==== TASK DATA

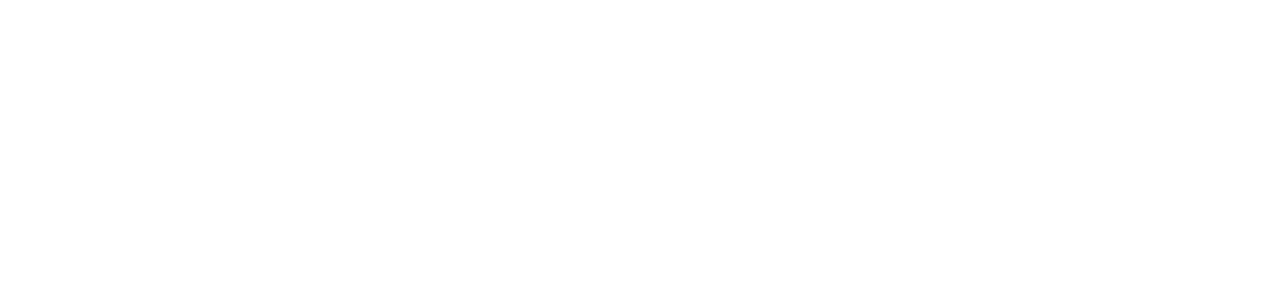
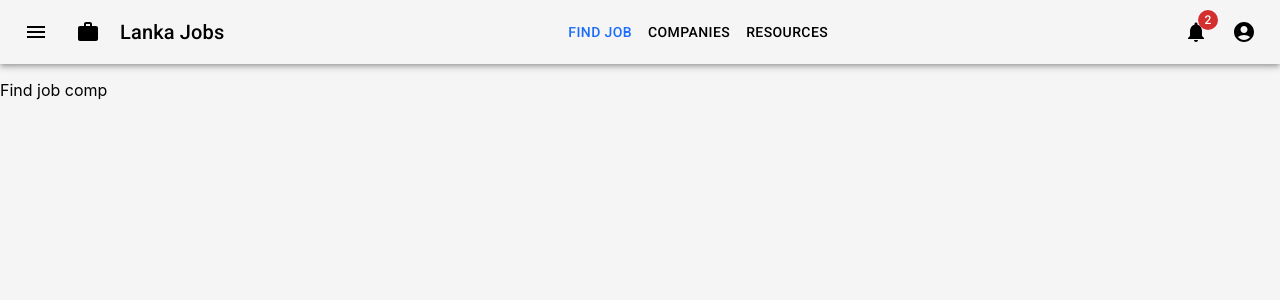
Before and after one commit to deluxanMD/jobs-lanka-webapp, a React (Create React App) app: page / in a window 1280 px wide. Shown: the top 300 px of the page. Built offline with nearby package versions, Linux system fonts and the light colour scheme.

Commit message:
app bar designed with menu link

```diff
--- a/src/App.js
+++ b/src/App.js
@@ -1,5 +1,9 @@
 import React, { useState } from 'react';
 import { BrowserRouter as Router } from 'react-router-dom';
+
+// Material UI
+import { ThemeProvider } from '@mui/material/styles';
+import { theme } from './helpers/Theme';
 
 // Router
 import AuthRouter from './routers/authRouter';
@@ -7,12 +11,12 @@
 
 const App = () => {
   // eslint-disable-next-line no-unused-vars
-  const [isLoggedIn, setIsLoggedIn] = useState(false);
+  const [isLoggedIn, setIsLoggedIn] = useState(true);
 
   return (
-    <div>
+    <ThemeProvider theme={theme}>
       <Router>{isLoggedIn ? <AppRouter /> : <AuthRouter />}</Router>
-    </div>
+    </ThemeProvider>
   );
 };
 
--- a/src/components/Home.js
+++ b/src/components/Home.js
@@ -1,9 +1,33 @@
-import React from 'react';
+import React, { useState } from 'react';
+
+import TopMenu from './reusable/top-menu';
+
+import FindJob from './find-job';
+import Companies from './companies';
+import Resources from './resources';
 
 const Home = () => {
+  const [activeMenu, setActiveMenu] = useState(0);
+
+  const handleActiveMenu = (menu) => setActiveMenu(menu);
+
+  const renderComponent = () => {
+    switch (activeMenu) {
+      case 0:
+        return <FindJob />;
+      case 1:
+        return <Companies />;
+      case 2:
+        return <Resources />;
+      default:
+        return <FindJob />;
+    }
+  };
+
   return (
     <div>
-      <p>Home page</p>
+      <TopMenu activeMenu={activeMenu} handleActiveMenu={handleActiveMenu} />
+      {renderComponent()}
     </div>
   );
 };
--- /dev/null
+++ b/src/components/companies/index.js
@@ -0,0 +1,11 @@
+import React from 'react';
+
+const Companies = () => {
+  return (
+    <div>
+      <p>Companies</p>
+    </div>
+  );
+};
+
+export default Companies;
--- /dev/null
+++ b/src/components/find-job/index.js
@@ -0,0 +1,11 @@
+import React from 'react';
+
+const FindJob = () => {
+  return (
+    <div>
+      <p>Find job comp</p>
+    </div>
+  );
+};
+
+export default FindJob;
--- /dev/null
+++ b/src/components/resources/index.js
@@ -0,0 +1,11 @@
+import React from 'react';
+
+const Resources = () => {
+  return (
+    <div>
+      <p>Resources</p>
+    </div>
+  );
+};
+
+export default Resources;
--- /dev/null
+++ b/src/components/reusable/top-menu/index.js
@@ -0,0 +1,63 @@
+import React from 'react';
+import PropTypes from 'prop-types';
+
+// Material UI
+import { Typography, Box, AppBar, Toolbar, IconButton, Badge, Button } from '@mui/material';
+import { makeStyles } from '@mui/styles';
+import { Work, Menu, Notifications, AccountCircle } from '@mui/icons-material';
+
+const useStyles = makeStyles({
+  root: {
+    flexGrow: 1
+  },
+  logo: {
+    marginRight: 20
+  }
+});
+
+const TopMenu = (props) => {
+  const classes = useStyles();
+
+  return (
+    <Box sx={classes.root}>
+      <AppBar position="static" color="transparent">
+        <Toolbar>
+          <IconButton size="large" edge="start" color="inherit" aria-label="menu" sx={{ mr: 2 }}>
+            <Menu />
+          </IconButton>
+          <Work className={classes.logo} />
+          <Typography variant="h6" component="div" sx={{ flexGrow: 1 }}>
+            Lanka Jobs
+          </Typography>
+          <Button color={props.activeMenu === 0 ? 'primary' : 'inherit'} onClick={() => props.handleActiveMenu(0)}>
+            Find Job
+          </Button>
+          <Button color={props.activeMenu === 1 ? 'primary' : 'inherit'} onClick={() => props.handleActiveMenu(1)}>
+            Companies
+          </Button>
+          <Button color={props.activeMenu === 2 ? 'primary' : 'inherit'} onClick={() => props.handleActiveMenu(2)}>
+            Resources
+          </Button>
+          <Box sx={{ flexGrow: 1 }} />
+          <Box sx={{ display: { xs: 'none', md: 'flex' } }}>
+            <IconButton size="large" aria-label="show 2 new notifications" color="inherit">
+              <Badge badgeContent={2} color="error">
+                <Notifications />
+              </Badge>
+            </IconButton>
+            <IconButton size="large" edge="end" aria-label="account of current user" aria-haspopup="true" color="inherit">
+              <AccountCircle />
+            </IconButton>
+          </Box>
+        </Toolbar>
+      </AppBar>
+    </Box>
+  );
+};
+
+TopMenu.propTypes = {
+  activeMenu: PropTypes.number.isRequired,
+  handleActiveMenu: PropTypes.func.isRequired
+};
+
+export default TopMenu;
--- /dev/null
+++ b/src/helpers/Theme.js
@@ -0,0 +1,20 @@
+// eslint-disable-next-line no-unused-vars
+import React from 'react';
+import { createTheme } from '@mui/material/styles';
+
+export const theme = createTheme({
+  palette: {
+    primary: {
+      light: '#6f9bff',
+      main: '#1C6DFB',
+      dark: '#0043c7',
+      contrastText: '#fff'
+    },
+    secondary: {
+      light: '#ff7961',
+      main: '#f44336',
+      dark: '#ba000d',
+      contrastText: '#000'
+    }
+  }
+});
--- a/src/index.css
+++ b/src/index.css
@@ -1,13 +1,11 @@
 body {
   margin: 0;
-  font-family: -apple-system, BlinkMacSystemFont, 'Segoe UI', 'Roboto', 'Oxygen',
-    'Ubuntu', 'Cantarell', 'Fira Sans', 'Droid Sans', 'Helvetica Neue',
-    sans-serif;
+  font-family: -apple-system, BlinkMacSystemFont, 'Segoe UI', 'Roboto', 'Oxygen', 'Ubuntu', 'Cantarell', 'Fira Sans', 'Droid Sans', 'Helvetica Neue', sans-serif;
   -webkit-font-smoothing: antialiased;
   -moz-osx-font-smoothing: grayscale;
+  background-color: #f5f5f5;
 }
 
 code {
-  font-family: source-code-pro, Menlo, Monaco, Consolas, 'Courier New',
-    monospace;
+  font-family: source-code-pro, Menlo, Monaco, Consolas, 'Courier New', monospace;
 }
```
Also changed, not shown: src/components/reusable/top-menu/MobileMenu.js (added, +63 -0 lines), src/components/reusable/top-menu/ProfileMenu.js (added, +37 -0 lines), src/assets/images/dp1.jpg (added).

========

EXERCISE GOAL.
Take from the entries every line that has the string "Home".

WRITTEN ANSWER.
--- a/src/components/Home.js
+++ b/src/components/Home.js
 const Home = () => {
-      <p>Home page</p>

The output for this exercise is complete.